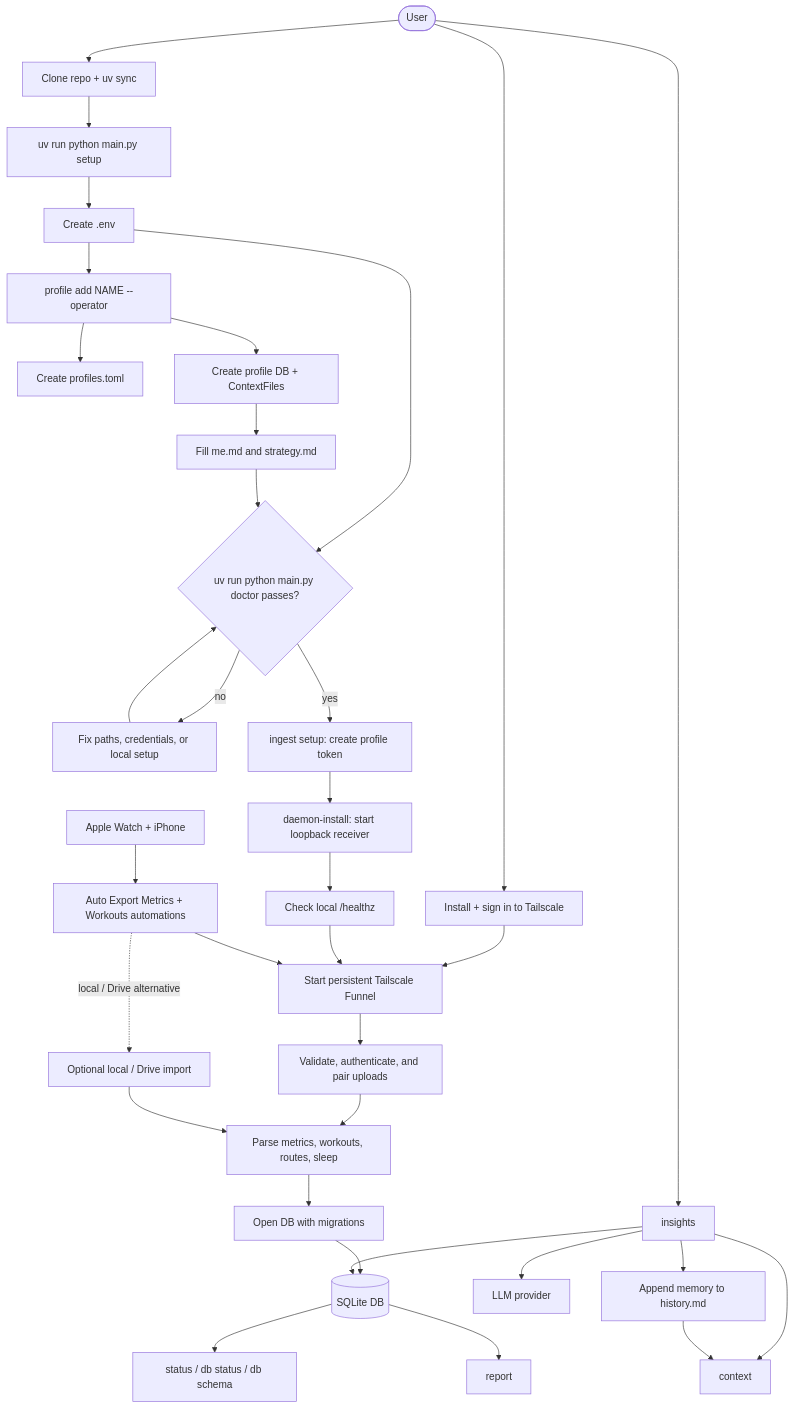
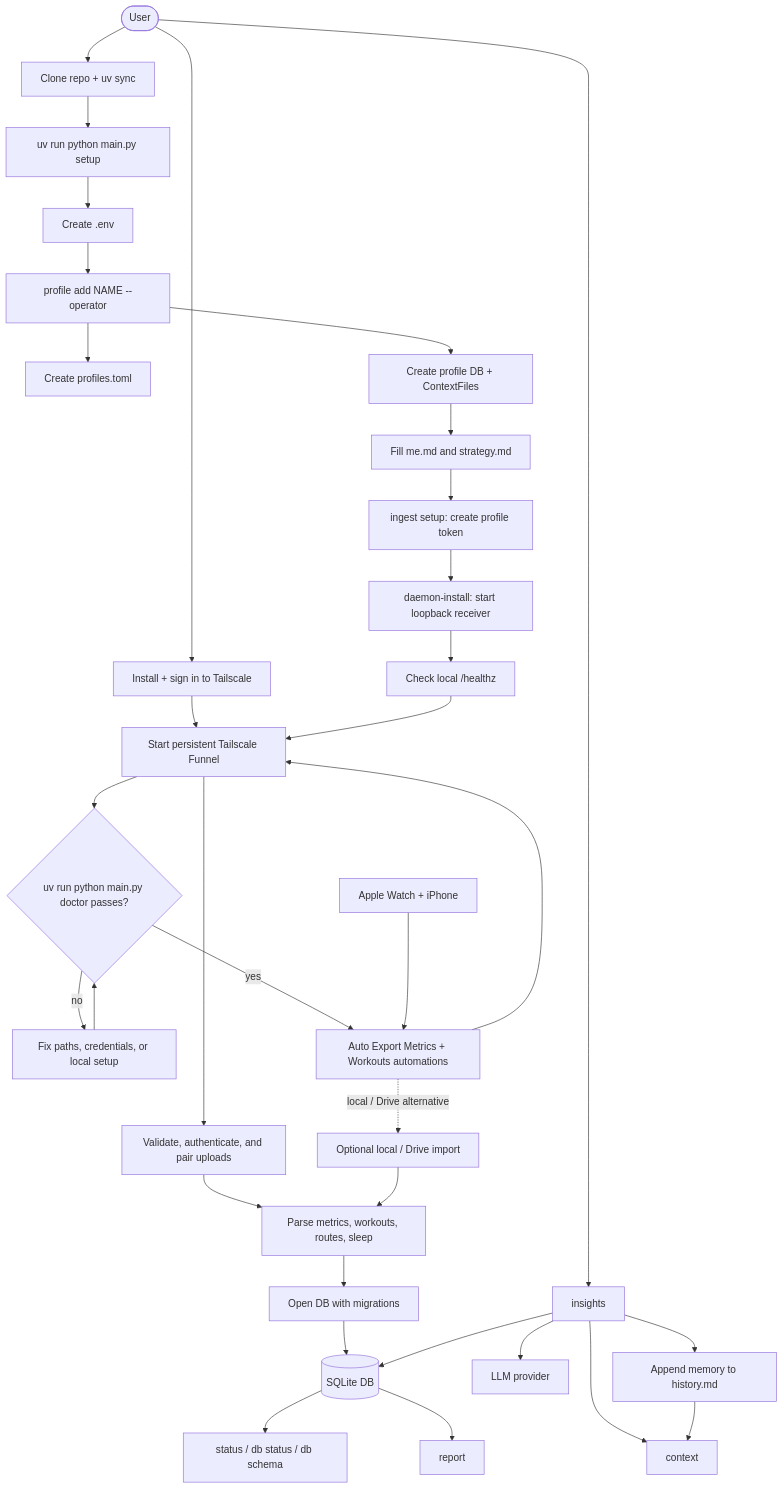
One commit to Alchemication/zdrowskit changed the third of 8 diagrams in docs/user-flow.md. Above: the diagram before and after it, drawn with Mermaid. The commit also changed other lines of this file and 22 other files, not shown here.

````diff
--- a/docs/user-flow.md
+++ b/docs/user-flow.md
@@ -105,64 +105,64 @@
 ```mermaid
 flowchart TD
     user([User])
     clone["Clone repo + uv sync"]
     setup["uv run python main.py setup"]
     env["Create .env"]
     addProfile["profile add NAME --operator"]
     roster["Create profiles.toml"]
     tree["Create profile DB + ContextFiles"]
     editContext["Fill me.md and strategy.md"]
     tailscale["Install + sign in to Tailscale"]
     doctor{"uv run python main.py doctor passes?"}
     fixConfig["Fix paths, credentials, or local setup"]
     ingestSetup["ingest setup: create profile token"]
     daemonInstall["daemon-install: start loopback receiver"]
     localHealth["Check local /healthz"]
     funnel["Start persistent Tailscale Funnel"]
     apple["Apple Watch + iPhone"]
     autoExport["Auto Export Metrics + Workouts automations"]
     receiver["Validate, authenticate, and pair uploads"]
     cloudImport["Optional local / Drive import"]
     parse["Parse metrics, workouts, routes, sleep"]
     migrate["Open DB with migrations"]
     db[(SQLite DB)]
     status["status / db status / db schema"]
     report["report"]
     insights["insights"]
     llm["LLM provider"]
     memory["Append memory to history.md"]
 
     user --> clone
     clone --> setup
     setup --> env
     user --> tailscale
     env --> addProfile
     addProfile --> roster
     addProfile --> tree
     tree --> editContext
-    env --> doctor
-    editContext --> doctor
-    doctor -- no --> fixConfig
-    fixConfig --> doctor
-    doctor -- yes --> ingestSetup
+    editContext --> ingestSetup
     ingestSetup --> daemonInstall
     daemonInstall --> localHealth
     tailscale --> funnel
     localHealth --> funnel
+    funnel --> doctor
+    doctor -- no --> fixConfig
+    fixConfig --> doctor
+    doctor -- yes --> autoExport
     apple --> autoExport
     autoExport --> funnel
     funnel --> receiver
     receiver --> parse
     autoExport -. local / Drive alternative .-> cloudImport
     cloudImport --> parse
     parse --> migrate
     migrate --> db
     db --> status
     db --> report
     user --> insights
     insights --> db
     insights --> context
     insights --> llm
     insights --> memory
     memory --> context
 ```
````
-- -- --
> _What you will do_: What you give back must match the material above exactly, minus its pictures.

> _Answer area_:
One commit to Alchemication/zdrowskit changed the third of 8 diagrams in docs/user-flow.md. Above: the diagram before and after it, drawn with Mermaid. The commit also changed other lines of this file and 22 other files, not shown here.

````diff
--- a/docs/user-flow.md
+++ b/docs/user-flow.md
@@ -105,64 +105,64 @@
 ```mermaid
 flowchart TD
     user([User])
     clone["Clone repo + uv sync"]
     setup["uv run python main.py setup"]
     env["Create .env"]
     addProfile["profile add NAME --operator"]
     roster["Create profiles.toml"]
     tree["Create profile DB + ContextFiles"]
     editContext["Fill me.md and strategy.md"]
     tailscale["Install + sign in to Tailscale"]
     doctor{"uv run python main.py doctor passes?"}
     fixConfig["Fix paths, credentials, or local setup"]
     ingestSetup["ingest setup: create profile token"]
     daemonInstall["daemon-install: start loopback receiver"]
     localHealth["Check local /healthz"]
     funnel["Start persistent Tailscale Funnel"]
     apple["Apple Watch + iPhone"]
     autoExport["Auto Export Metrics + Workouts automations"]
     receiver["Validate, authenticate, and pair uploads"]
     cloudImport["Optional local / Drive import"]
     parse["Parse metrics, workouts, routes, sleep"]
     migrate["Open DB with migrations"]
     db[(SQLite DB)]
     status["status / db status / db schema"]
     report["report"]
     insights["insights"]
     llm["LLM provider"]
     memory["Append memory to history.md"]
 
     user --> clone
     clone --> setup
     setup --> env
     user --> tailscale
     env --> addProfile
     addProfile --> roster
     addProfile --> tree
     tree --> editContext
-    env --> doctor
-    editContext --> doctor
-    doctor -- no --> fixConfig
-    fixConfig --> doctor
-    doctor -- yes --> ingestSetup
+    editContext --> ingestSetup
     ingestSetup --> daemonInstall
     daemonInstall --> localHealth
     tailscale --> funnel
     localHealth --> funnel
+    funnel --> doctor
+    doctor -- no --> fixConfig
+    fixConfig --> doctor
+    doctor -- yes --> autoExport
     apple --> autoExport
     autoExport --> funnel
     funnel --> receiver
     receiver --> parse
     autoExport -. local / Drive alternative .-> cloudImport
     cloudImport --> parse
     parse --> migrate
     migrate --> db
     db --> status
     db --> report
     user --> insights
     insights --> db
     insights --> context
     insights --> llm
     insights --> memory
     memory --> context
 ```
````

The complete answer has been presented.